----- DATA TO EXAMINE -----

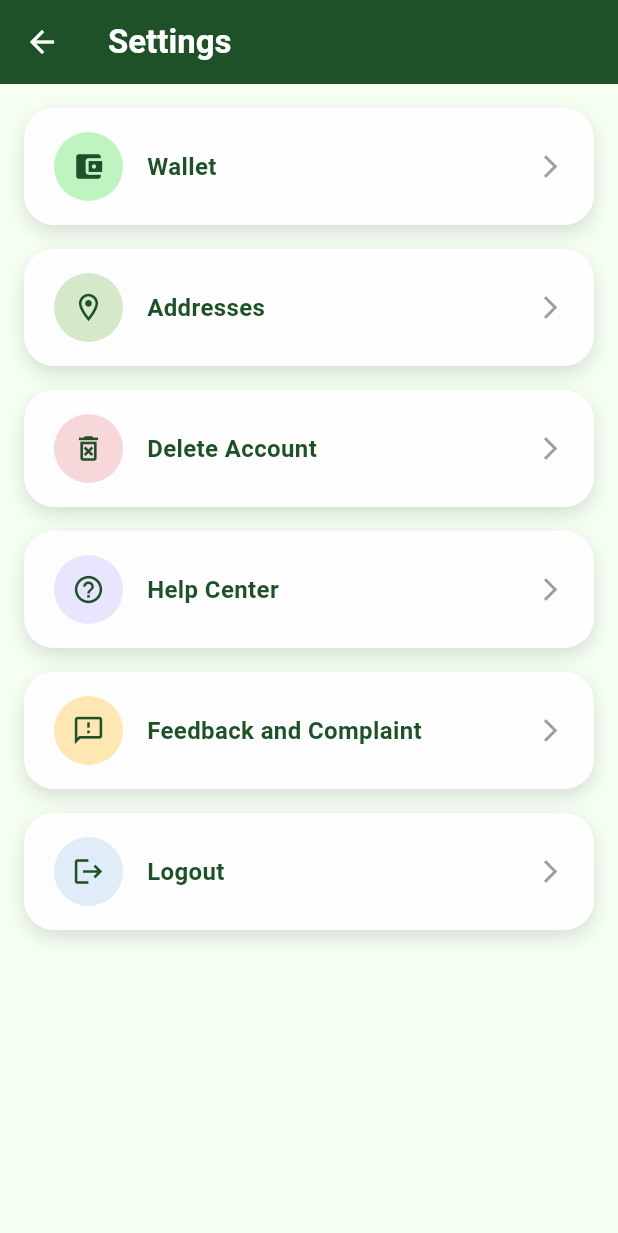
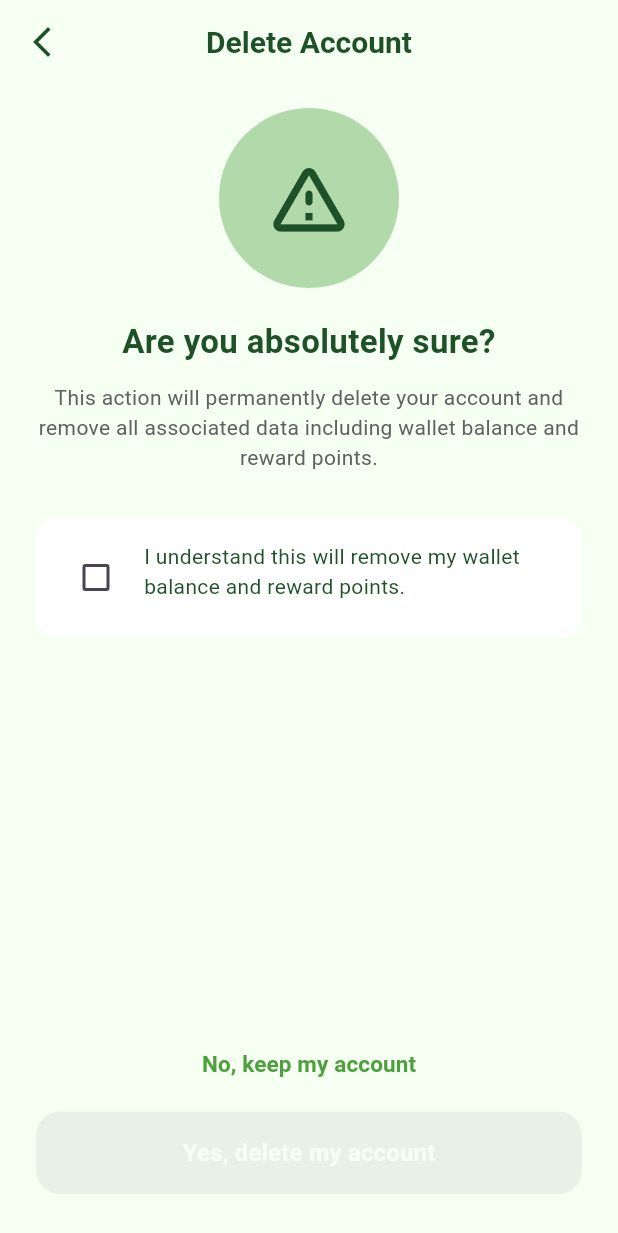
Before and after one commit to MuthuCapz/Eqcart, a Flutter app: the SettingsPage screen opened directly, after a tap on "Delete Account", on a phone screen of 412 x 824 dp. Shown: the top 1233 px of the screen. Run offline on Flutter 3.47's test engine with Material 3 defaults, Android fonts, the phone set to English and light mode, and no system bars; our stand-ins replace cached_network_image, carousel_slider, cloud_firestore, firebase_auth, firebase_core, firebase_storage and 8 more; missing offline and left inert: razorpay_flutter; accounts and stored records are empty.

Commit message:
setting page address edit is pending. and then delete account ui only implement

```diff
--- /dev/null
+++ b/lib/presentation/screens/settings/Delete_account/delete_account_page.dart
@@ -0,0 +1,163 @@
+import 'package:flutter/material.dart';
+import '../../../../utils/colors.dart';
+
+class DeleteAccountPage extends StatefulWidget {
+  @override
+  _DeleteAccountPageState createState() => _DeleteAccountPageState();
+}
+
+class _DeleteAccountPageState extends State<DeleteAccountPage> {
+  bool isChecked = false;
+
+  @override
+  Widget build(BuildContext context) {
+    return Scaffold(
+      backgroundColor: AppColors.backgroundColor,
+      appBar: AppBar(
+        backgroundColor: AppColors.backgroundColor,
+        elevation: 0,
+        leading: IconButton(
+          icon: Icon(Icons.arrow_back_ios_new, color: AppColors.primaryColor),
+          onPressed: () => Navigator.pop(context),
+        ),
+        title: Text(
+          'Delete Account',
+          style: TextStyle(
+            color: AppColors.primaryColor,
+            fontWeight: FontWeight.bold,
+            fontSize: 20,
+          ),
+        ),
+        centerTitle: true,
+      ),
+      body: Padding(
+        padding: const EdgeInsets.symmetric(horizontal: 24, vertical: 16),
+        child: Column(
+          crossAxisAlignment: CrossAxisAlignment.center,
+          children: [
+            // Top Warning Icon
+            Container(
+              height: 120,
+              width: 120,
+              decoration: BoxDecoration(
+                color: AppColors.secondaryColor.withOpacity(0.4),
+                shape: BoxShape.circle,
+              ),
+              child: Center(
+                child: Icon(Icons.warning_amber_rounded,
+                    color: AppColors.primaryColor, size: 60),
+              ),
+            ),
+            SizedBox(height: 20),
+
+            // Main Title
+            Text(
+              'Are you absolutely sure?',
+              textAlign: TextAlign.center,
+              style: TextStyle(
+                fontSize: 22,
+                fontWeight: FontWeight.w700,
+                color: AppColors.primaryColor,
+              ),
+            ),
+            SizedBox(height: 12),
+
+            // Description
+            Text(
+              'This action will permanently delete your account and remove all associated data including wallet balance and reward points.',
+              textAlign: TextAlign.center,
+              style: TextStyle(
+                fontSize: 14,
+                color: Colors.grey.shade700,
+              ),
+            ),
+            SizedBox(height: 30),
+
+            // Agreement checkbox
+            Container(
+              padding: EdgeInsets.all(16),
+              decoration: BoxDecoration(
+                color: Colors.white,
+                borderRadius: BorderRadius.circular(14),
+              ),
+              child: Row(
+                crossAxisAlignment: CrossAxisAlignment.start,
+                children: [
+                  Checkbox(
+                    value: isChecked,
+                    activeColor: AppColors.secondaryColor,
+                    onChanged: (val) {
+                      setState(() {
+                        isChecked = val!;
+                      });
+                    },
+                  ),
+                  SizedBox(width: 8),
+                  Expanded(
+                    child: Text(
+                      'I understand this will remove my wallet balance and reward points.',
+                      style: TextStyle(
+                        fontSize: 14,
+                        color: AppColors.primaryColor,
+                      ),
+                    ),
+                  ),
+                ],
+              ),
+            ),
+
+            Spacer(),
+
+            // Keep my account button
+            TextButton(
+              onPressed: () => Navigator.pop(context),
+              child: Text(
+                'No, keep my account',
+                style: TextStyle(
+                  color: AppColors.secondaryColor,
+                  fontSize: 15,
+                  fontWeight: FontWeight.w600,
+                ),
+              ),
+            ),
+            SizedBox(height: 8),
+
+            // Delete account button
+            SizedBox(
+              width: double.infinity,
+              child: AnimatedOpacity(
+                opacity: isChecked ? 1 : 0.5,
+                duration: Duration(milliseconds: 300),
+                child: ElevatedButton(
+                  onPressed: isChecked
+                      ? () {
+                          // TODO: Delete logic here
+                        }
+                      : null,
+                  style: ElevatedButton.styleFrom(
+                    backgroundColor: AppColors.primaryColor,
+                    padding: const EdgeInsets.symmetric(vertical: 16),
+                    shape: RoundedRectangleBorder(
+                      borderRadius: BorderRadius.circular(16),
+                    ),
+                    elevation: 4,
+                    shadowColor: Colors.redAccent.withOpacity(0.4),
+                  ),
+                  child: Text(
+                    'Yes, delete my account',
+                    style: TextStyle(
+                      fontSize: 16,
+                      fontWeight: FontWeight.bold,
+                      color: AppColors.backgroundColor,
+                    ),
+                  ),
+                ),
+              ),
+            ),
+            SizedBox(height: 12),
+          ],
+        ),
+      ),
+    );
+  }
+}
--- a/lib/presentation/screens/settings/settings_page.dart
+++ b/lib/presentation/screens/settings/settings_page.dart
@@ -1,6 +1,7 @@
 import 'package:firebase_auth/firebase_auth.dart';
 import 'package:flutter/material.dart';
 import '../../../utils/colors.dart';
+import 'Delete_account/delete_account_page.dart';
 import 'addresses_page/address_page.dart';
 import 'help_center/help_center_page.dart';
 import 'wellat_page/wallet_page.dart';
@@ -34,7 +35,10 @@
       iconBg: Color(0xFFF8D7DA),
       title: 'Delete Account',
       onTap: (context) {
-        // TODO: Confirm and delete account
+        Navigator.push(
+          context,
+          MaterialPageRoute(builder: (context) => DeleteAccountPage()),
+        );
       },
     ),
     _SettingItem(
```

-----
----- DATA TO EXAMINE -----

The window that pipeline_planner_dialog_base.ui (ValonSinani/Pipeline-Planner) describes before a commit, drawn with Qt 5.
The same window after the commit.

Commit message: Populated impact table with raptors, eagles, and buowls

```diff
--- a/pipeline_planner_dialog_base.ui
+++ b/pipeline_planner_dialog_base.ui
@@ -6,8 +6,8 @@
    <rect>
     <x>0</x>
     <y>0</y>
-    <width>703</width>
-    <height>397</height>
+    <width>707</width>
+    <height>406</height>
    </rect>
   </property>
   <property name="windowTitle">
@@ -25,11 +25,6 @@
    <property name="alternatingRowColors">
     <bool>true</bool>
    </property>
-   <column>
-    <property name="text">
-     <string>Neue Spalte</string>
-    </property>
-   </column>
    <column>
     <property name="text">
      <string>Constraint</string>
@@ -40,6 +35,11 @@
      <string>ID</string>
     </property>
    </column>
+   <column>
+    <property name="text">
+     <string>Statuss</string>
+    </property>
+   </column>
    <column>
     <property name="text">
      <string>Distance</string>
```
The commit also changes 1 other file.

-----
----- DATA TO EXAMINE -----

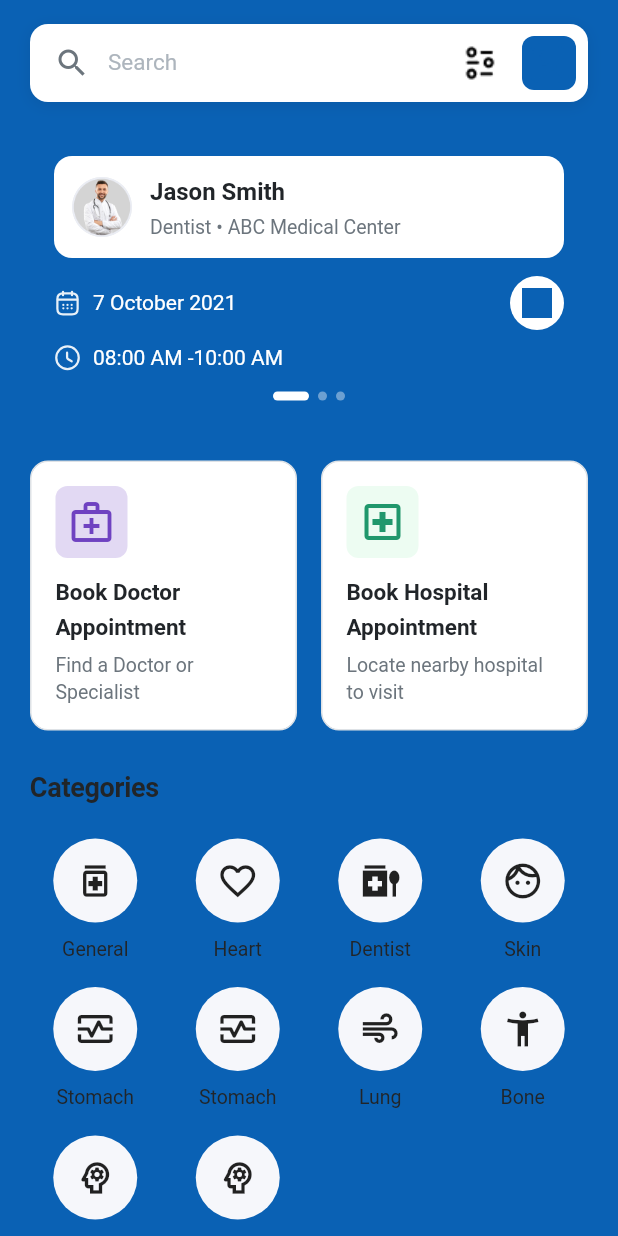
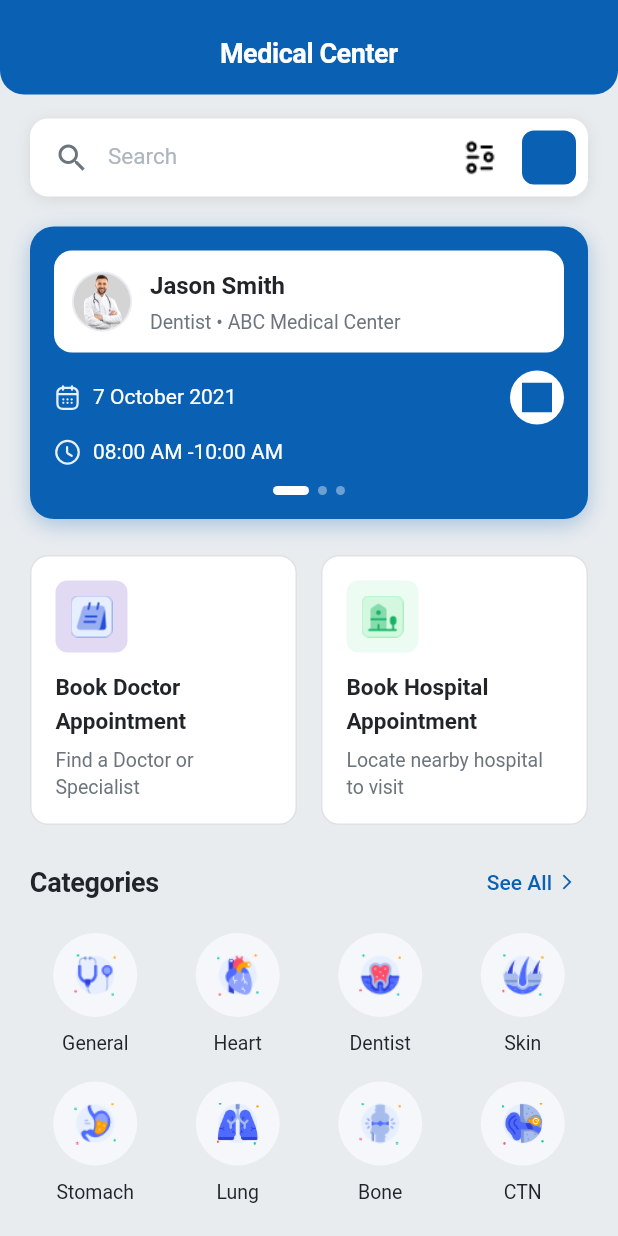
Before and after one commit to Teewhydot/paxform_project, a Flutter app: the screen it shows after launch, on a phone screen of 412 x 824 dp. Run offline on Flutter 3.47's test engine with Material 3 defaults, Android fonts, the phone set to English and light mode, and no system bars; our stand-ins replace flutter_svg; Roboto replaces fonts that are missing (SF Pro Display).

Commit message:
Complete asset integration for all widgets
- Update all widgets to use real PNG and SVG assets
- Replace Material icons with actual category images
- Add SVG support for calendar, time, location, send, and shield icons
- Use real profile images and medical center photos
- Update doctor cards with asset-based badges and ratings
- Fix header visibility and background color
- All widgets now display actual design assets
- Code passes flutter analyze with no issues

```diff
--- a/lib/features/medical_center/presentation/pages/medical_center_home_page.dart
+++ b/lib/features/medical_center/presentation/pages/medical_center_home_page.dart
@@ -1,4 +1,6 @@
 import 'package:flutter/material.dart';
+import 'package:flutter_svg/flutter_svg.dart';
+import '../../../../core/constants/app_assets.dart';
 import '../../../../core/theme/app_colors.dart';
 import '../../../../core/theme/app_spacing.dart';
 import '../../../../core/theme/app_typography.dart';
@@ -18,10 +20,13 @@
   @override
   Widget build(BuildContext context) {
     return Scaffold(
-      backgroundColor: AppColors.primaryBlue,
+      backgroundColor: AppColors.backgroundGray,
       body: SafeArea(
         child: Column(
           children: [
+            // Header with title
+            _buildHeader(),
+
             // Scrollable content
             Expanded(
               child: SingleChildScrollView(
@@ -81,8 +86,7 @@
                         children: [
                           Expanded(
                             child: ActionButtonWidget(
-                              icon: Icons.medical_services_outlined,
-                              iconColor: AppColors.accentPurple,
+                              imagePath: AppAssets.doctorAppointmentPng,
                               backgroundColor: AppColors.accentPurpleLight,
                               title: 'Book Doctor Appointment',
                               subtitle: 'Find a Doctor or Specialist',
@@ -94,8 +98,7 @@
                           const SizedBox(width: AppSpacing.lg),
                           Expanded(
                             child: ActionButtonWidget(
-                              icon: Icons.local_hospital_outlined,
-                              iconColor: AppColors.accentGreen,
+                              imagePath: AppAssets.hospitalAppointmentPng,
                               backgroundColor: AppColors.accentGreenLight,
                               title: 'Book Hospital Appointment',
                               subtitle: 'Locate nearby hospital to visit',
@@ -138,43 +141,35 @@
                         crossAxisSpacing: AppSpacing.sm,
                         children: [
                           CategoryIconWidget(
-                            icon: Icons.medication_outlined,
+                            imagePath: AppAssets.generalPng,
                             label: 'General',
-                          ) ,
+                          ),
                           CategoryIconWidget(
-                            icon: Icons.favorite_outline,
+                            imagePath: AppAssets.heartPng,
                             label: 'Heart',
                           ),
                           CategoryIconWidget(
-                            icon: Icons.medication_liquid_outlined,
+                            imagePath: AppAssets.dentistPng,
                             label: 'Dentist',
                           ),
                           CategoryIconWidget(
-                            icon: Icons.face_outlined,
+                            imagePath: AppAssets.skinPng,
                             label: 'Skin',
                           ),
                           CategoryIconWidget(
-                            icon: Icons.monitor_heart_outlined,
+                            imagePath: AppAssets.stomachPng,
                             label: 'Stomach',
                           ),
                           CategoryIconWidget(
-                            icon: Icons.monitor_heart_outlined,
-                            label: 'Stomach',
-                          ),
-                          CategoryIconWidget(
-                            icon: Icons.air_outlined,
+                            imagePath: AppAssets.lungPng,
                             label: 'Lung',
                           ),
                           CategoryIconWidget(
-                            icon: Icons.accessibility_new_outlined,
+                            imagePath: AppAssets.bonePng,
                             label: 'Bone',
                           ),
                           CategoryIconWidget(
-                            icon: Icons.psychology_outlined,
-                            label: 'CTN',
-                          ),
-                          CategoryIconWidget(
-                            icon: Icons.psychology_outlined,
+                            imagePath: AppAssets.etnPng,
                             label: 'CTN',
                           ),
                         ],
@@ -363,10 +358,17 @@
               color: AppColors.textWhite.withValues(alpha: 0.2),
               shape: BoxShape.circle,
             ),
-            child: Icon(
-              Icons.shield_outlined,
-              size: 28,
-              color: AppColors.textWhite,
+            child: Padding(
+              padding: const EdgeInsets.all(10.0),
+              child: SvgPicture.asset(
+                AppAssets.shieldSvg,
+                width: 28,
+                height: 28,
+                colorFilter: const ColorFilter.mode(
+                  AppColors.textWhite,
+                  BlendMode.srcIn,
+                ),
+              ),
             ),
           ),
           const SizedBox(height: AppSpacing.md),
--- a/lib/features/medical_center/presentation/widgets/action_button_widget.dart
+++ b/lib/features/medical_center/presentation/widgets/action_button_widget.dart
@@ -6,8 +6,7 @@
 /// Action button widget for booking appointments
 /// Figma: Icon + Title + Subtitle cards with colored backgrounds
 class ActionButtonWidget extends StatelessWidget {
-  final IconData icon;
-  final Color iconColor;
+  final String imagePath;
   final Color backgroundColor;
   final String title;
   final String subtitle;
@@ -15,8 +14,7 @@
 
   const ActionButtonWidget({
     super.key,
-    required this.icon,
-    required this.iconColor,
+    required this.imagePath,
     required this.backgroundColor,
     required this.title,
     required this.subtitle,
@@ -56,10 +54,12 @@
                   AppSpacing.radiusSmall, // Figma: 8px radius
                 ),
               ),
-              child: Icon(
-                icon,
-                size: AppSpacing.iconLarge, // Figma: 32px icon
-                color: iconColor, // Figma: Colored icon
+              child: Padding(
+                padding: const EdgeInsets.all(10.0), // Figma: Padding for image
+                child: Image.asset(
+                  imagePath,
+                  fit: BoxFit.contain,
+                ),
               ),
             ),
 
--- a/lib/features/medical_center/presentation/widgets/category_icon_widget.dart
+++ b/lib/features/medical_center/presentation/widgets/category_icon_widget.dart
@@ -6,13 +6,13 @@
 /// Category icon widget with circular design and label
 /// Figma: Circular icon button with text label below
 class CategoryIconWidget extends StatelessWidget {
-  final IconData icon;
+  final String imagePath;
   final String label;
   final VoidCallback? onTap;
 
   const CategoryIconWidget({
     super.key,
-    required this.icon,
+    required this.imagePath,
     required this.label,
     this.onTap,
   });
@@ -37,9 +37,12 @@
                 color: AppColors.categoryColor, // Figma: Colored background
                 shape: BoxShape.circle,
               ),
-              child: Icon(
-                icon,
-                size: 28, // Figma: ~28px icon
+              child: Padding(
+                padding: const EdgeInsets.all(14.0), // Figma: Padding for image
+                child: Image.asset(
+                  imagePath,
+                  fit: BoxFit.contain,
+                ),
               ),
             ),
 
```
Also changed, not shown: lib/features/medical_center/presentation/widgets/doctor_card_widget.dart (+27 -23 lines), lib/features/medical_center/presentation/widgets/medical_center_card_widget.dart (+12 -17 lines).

-----

Filter the listing down to the lines holding the word "ActionButtonWidget", and return those.

* **FINAL ANSWER**:
                             child: ActionButtonWidget(
                             child: ActionButtonWidget(
 class ActionButtonWidget extends StatelessWidget {
   const ActionButtonWidget({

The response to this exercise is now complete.